◆ Records supplied ◆

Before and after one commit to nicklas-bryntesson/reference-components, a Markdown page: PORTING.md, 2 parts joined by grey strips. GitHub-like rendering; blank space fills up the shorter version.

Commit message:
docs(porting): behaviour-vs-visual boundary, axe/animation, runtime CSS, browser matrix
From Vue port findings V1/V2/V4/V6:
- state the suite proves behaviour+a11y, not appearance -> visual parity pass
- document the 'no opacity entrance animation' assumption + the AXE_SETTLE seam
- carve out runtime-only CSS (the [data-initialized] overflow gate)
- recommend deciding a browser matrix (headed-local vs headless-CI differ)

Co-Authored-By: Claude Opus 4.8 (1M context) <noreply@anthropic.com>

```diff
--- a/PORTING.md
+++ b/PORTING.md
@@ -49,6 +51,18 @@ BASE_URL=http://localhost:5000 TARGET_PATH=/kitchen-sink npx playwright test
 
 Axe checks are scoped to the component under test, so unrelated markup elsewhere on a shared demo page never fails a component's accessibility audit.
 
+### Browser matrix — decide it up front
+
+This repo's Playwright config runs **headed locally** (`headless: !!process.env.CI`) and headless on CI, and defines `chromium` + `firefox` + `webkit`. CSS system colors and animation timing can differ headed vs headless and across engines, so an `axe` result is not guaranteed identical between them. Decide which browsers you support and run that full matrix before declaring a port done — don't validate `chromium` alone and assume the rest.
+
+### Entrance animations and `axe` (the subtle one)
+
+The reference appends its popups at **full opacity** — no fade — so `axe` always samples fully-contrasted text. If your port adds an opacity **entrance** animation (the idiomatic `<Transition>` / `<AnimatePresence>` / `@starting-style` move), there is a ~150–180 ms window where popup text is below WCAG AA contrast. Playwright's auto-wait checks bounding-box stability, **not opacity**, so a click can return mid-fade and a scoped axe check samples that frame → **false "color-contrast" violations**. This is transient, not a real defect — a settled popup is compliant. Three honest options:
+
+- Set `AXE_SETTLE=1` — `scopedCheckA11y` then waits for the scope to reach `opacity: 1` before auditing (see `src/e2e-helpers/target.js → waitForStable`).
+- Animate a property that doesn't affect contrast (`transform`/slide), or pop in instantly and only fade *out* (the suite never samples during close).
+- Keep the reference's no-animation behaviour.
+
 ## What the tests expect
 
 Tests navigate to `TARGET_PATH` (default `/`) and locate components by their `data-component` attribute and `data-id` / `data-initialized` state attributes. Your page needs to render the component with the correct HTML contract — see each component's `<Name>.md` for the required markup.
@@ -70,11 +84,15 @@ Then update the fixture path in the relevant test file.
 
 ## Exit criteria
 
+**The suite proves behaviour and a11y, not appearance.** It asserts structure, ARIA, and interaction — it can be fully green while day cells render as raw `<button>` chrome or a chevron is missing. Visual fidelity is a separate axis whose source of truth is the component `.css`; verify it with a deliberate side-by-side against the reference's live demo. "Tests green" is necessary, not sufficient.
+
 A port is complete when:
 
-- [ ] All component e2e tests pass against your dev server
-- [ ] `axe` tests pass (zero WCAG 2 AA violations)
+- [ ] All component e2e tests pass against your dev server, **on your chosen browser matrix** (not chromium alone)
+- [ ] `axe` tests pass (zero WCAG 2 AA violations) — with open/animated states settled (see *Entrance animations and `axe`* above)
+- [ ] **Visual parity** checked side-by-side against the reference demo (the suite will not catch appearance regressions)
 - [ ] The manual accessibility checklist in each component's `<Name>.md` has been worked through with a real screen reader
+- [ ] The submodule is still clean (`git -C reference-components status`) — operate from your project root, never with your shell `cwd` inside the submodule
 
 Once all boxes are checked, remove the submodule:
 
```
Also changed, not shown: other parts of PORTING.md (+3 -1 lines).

◆ What is expected ◆
Retype the material above in full, with nothing altered.

◆ Task result ◆
Before and after one commit to nicklas-bryntesson/reference-components, a Markdown page: PORTING.md, 2 parts joined by grey strips. GitHub-like rendering; blank space fills up the shorter version.

Commit message:
docs(porting): behaviour-vs-visual boundary, axe/animation, runtime CSS, browser matrix
From Vue port findings V1/V2/V4/V6:
- state the suite proves behaviour+a11y, not appearance -> visual parity pass
- document the 'no opacity entrance animation' assumption + the AXE_SETTLE seam
- carve out runtime-only CSS (the [data-initialized] overflow gate)
- recommend deciding a browser matrix (headed-local vs headless-CI differ)

Co-Authored-By: Claude Opus 4.8 (1M context) <noreply@anthropic.com>

```diff
--- a/PORTING.md
+++ b/PORTING.md
@@ -49,6 +51,18 @@ BASE_URL=http://localhost:5000 TARGET_PATH=/kitchen-sink npx playwright test
 
 Axe checks are scoped to the component under test, so unrelated markup elsewhere on a shared demo page never fails a component's accessibility audit.
 
+### Browser matrix — decide it up front
+
+This repo's Playwright config runs **headed locally** (`headless: !!process.env.CI`) and headless on CI, and defines `chromium` + `firefox` + `webkit`. CSS system colors and animation timing can differ headed vs headless and across engines, so an `axe` result is not guaranteed identical between them. Decide which browsers you support and run that full matrix before declaring a port done — don't validate `chromium` alone and assume the rest.
+
+### Entrance animations and `axe` (the subtle one)
+
+The reference appends its popups at **full opacity** — no fade — so `axe` always samples fully-contrasted text. If your port adds an opacity **entrance** animation (the idiomatic `<Transition>` / `<AnimatePresence>` / `@starting-style` move), there is a ~150–180 ms window where popup text is below WCAG AA contrast. Playwright's auto-wait checks bounding-box stability, **not opacity**, so a click can return mid-fade and a scoped axe check samples that frame → **false "color-contrast" violations**. This is transient, not a real defect — a settled popup is compliant. Three honest options:
+
+- Set `AXE_SETTLE=1` — `scopedCheckA11y` then waits for the scope to reach `opacity: 1` before auditing (see `src/e2e-helpers/target.js → waitForStable`).
+- Animate a property that doesn't affect contrast (`transform`/slide), or pop in instantly and only fade *out* (the suite never samples during close).
+- Keep the reference's no-animation behaviour.
+
 ## What the tests expect
 
 Tests navigate to `TARGET_PATH` (default `/`) and locate components by their `data-component` attribute and `data-id` / `data-initialized` state attributes. Your page needs to render the component with the correct HTML contract — see each component's `<Name>.md` for the required markup.
@@ -70,11 +84,15 @@ Then update the fixture path in the relevant test file.
 
 ## Exit criteria
 
+**The suite proves behaviour and a11y, not appearance.** It asserts structure, ARIA, and interaction — it can be fully green while day cells render as raw `<button>` chrome or a chevron is missing. Visual fidelity is a separate axis whose source of truth is the component `.css`; verify it with a deliberate side-by-side against the reference's live demo. "Tests green" is necessary, not sufficient.
+
 A port is complete when:
 
-- [ ] All component e2e tests pass against your dev server
-- [ ] `axe` tests pass (zero WCAG 2 AA violations)
+- [ ] All component e2e tests pass against your dev server, **on your chosen browser matrix** (not chromium alone)
+- [ ] `axe` tests pass (zero WCAG 2 AA violations) — with open/animated states settled (see *Entrance animations and `axe`* above)
+- [ ] **Visual parity** checked side-by-side against the reference demo (the suite will not catch appearance regressions)
 - [ ] The manual accessibility checklist in each component's `<Name>.md` has been worked through with a real screen reader
+- [ ] The submodule is still clean (`git -C reference-components status`) — operate from your project root, never with your shell `cwd` inside the submodule
 
 Once all boxes are checked, remove the submodule:
 
```
Also changed, not shown: other parts of PORTING.md (+3 -1 lines).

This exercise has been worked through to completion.